To me, it seems to say that when $w_{i+1} >w_i$ then $x_i > x_{i+1}$, in some sort of "general" sense.

R.T. Rockefellar was the convex analyst who showed that a (multivalued) linear operator is the subdifferential of a convex function iff the operator is cyclically monotone. To quote one of his papers on that topic:

The cyclic monotonicity condition can be viewed heuristically as a discrete substitute for two classical conditions: that a smooth convex function has a positive semi-definite second differential, and that all circuit integrals of an integrable vector field must vanish.

• Can you give some intuition about this property vs the general statement of maximal monotonicity? It's clear that maximal monotone implies maximal cyclically monotone. However, when I read papers, they almost always consdier maximal monotone operators and not non maximal cyclically monotone operators - why? Feb 21, 2023 at 15:10

Here's my very intuitive, hand-wavey approach - apologies for using the opposite sign convention, following Wikipedia, which makes more sense to me.

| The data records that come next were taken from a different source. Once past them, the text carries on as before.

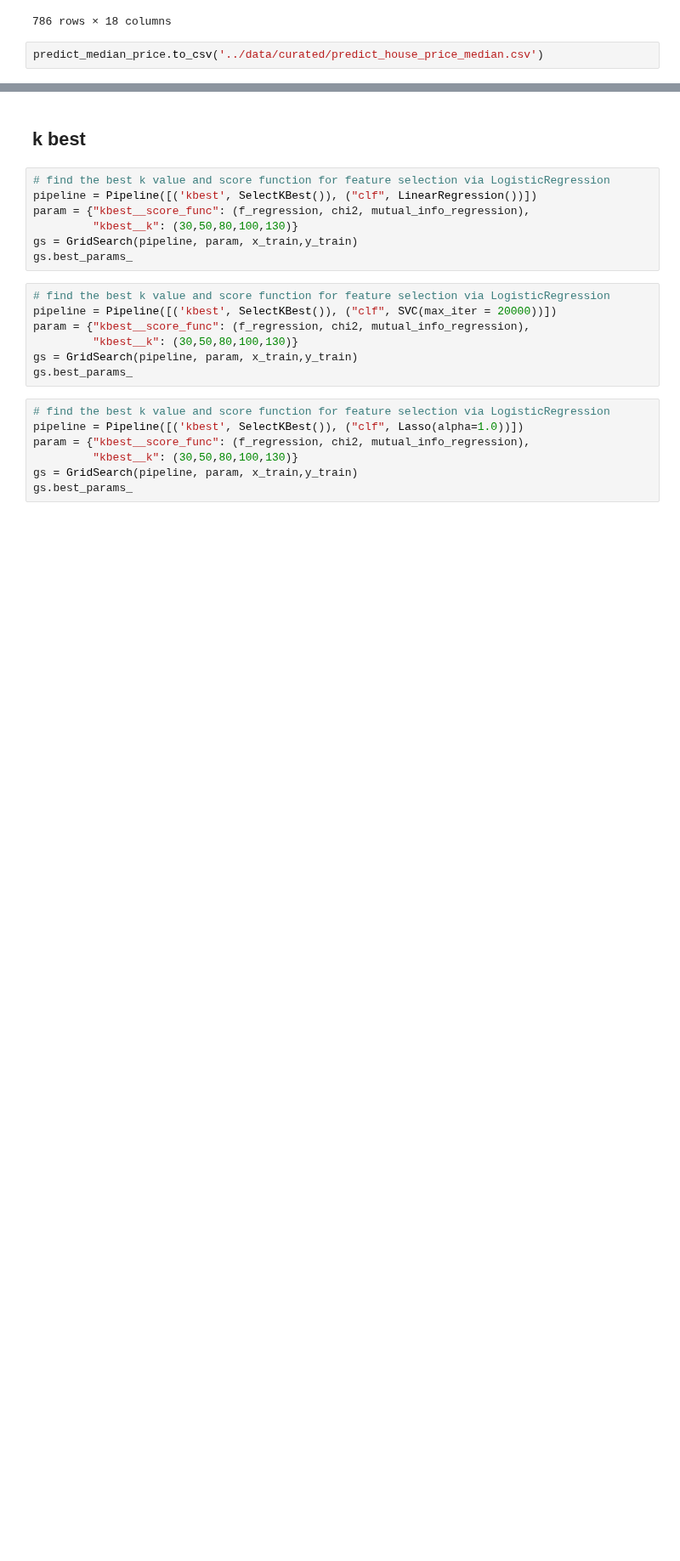
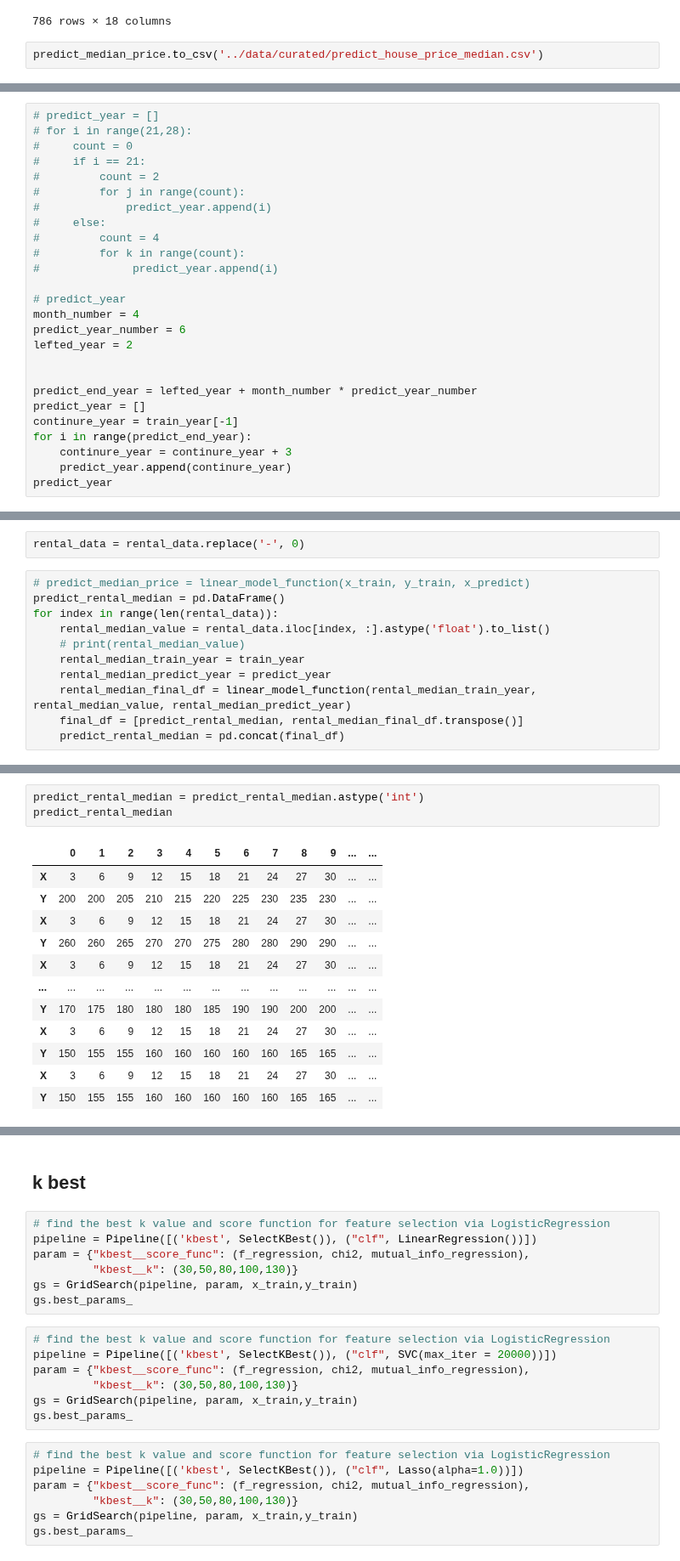
Before and after one commit to MAST30034-Applied-Data-Science/generic-real-estate-consulting-project-group-1-iron-data-man, a Jupyter notebook: notebooks/Modelling.ipynb, the cells around one changed output, grey strips where cells are left out. Shown at 85% size. Cells and saved outputs as stored; diff of their text form; blank space fills up the shorter version.

```diff
--- a/notebooks/Modelling.ipynb
+++ b/notebooks/Modelling.ipynb
@@ -1050,0 +1141,26 @@ predict_median_price.to_csv('../data/curated/predict_house_price_median.csv')
+# %%
+# predict_year = []
+# for i in range(21,28):
+#     count = 0
+#     if i == 21:
+#         count = 2
+#         for j in range(count):
+#             predict_year.append(i)
+#     else:
+#         count = 4
+#         for k in range(count):
+#              predict_year.append(i)
+
+# predict_year
+month_number = 4
+predict_year_number = 6
+lefted_year = 2
+
+
+predict_end_year = lefted_year + month_number * predict_year_number
+predict_year = []
+continure_year = train_year[-1]
+for i in range(predict_end_year):
+    continure_year = continure_year + 3
+    predict_year.append(continure_year)
+predict_year
@@ -1050,0 +1185,13 @@ predict_median_price.to_csv('../data/curated/predict_house_price_median.csv')
+# %%
+rental_data = rental_data.replace('-', 0)
+# %%
+# predict_median_price = linear_model_function(x_train, y_train, x_predict)
+predict_rental_median = pd.DataFrame()
+for index in range(len(rental_data)):
+    rental_median_value = rental_data.iloc[index, :].astype('float').to_list()
+    # print(rental_median_value)
+    rental_median_train_year = train_year
+    rental_median_predict_year = predict_year
+    rental_median_final_df = linear_model_function(rental_median_train_year, rental_median_value, rental_median_predict_year)
+    final_df = [predict_rental_median, rental_median_final_df.transpose()]
+    predict_rental_median = pd.concat(final_df)
@@ -1050,0 +1216,16 @@ predict_median_price.to_csv('../data/curated/predict_house_price_median.csv')
+# %%
+predict_rental_median = predict_rental_median.astype('int')
+predict_rental_median
+# %% [output]
+|  | 0 | 1 | 2 | 3 | 4 | 5 | 6 | 7 | 8 | 9 | ... | ... |
+| X | 3 | 6 | 9 | 12 | 15 | 18 | 21 | 24 | 27 | 30 | ... | ... |
+| Y | 200 | 200 | 205 | 210 | 215 | 220 | 225 | 230 | 235 | 230 | ... | ... |
+| X | 3 | 6 | 9 | 12 | 15 | 18 | 21 | 24 | 27 | 30 | ... | ... |
+| Y | 260 | 260 | 265 | 270 | 270 | 275 | 280 | 280 | 290 | 290 | ... | ... |
+| X | 3 | 6 | 9 | 12 | 15 | 18 | 21 | 24 | 27 | 30 | ... | ... |
+| ... | ... | ... | ... | ... | ... | ... | ... | ... | ... | ... | ... | ... |
+| Y | 170 | 175 | 180 | 180 | 180 | 185 | 190 | 190 | 200 | 200 | ... | ... |
+| X | 3 | 6 | 9 | 12 | 15 | 18 | 21 | 24 | 27 | 30 | ... | ... |
+| Y | 150 | 155 | 155 | 160 | 160 | 160 | 160 | 160 | 165 | 165 | ... | ... |
+| X | 3 | 6 | 9 | 12 | 15 | 18 | 21 | 24 | 27 | 30 | ... | ... |
+| Y | 150 | 155 | 155 | 160 | 160 | 160 | 160 | 160 | 165 | 165 | ... | ... |
```
Also changed, not shown: parts of 16 cells of this notebook.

It helps to start thinking about this in the $$k=2$$ case in $$\mathbb R$$ first. There, you have that $$x$$ is cyclically monotone iff $$w_1 x^*(w_1)+w_2 x^*(w_2)\ge w_1 x^*(w_2)+w_2 x^*(w_1).$$ If $$x$$ is actually monotone increasing, then the LHS is where we "multiply the bigger $$w_i$$ by the bigger $$x^*(w_i)$$." The same holds for larger $$k$$, e.g. if $$k=3$$ then $$w_1 x^*(w_1)+w_2x^*(w_2)+w_3x^*(w_3)\ge w_1x^*(w_2)+w_2x^*(w_3)+w_3x^*(w_1)$$ whenever $$x$$ is monotone increasing, because we "multiply the biggest $$w_i$$ by the biggest $$x^*(w_i)$$, the second-biggest $$w_i$$ by the second-biggest $$x^*(w_i)$$, and so on."

In the $$\mathbb{R}^n$$ case, we compare in multiple directions. Here I find starting with $$k=3$$ to be more helpful intuitively. Now, cyclic monotonicity requires $$w_1x^*(w_1)+w_2x^*(w_2)+w_3x^*(w_3)\ge w_1x^*(w_2)+w_2x^*(w_3)+w_3x^*(w_1).$$ I think of this as being "$$x^*(w_1)$$ is the vector which points the most in the $$w_1$$ direction, as opposed to the $$w_2$$ and $$w_3$$ directions". That is:

• If all the vectors are off in the same direction from $$0$$, then the largest $$w_i$$ is multiplied by the largest $$x^*(w_i)$$.
• If the vectors all point in different directions, then the $$x^*(w_i)$$ vector points the most in the actual $$w_i$$ direction. In theory, I think this wouldn't need to be strict, i.e. a priori there's nothing which says $$x^*(w_2)$$ couldn't point slightly more in the $$w_1$$ direction than $$x^*(w_1)$$ does, as long as (say) $$w_3x^*(w_3)$$ was large enough. In fact, I suspect that the subdifferential-of-convex-function result above may mean this doesnt.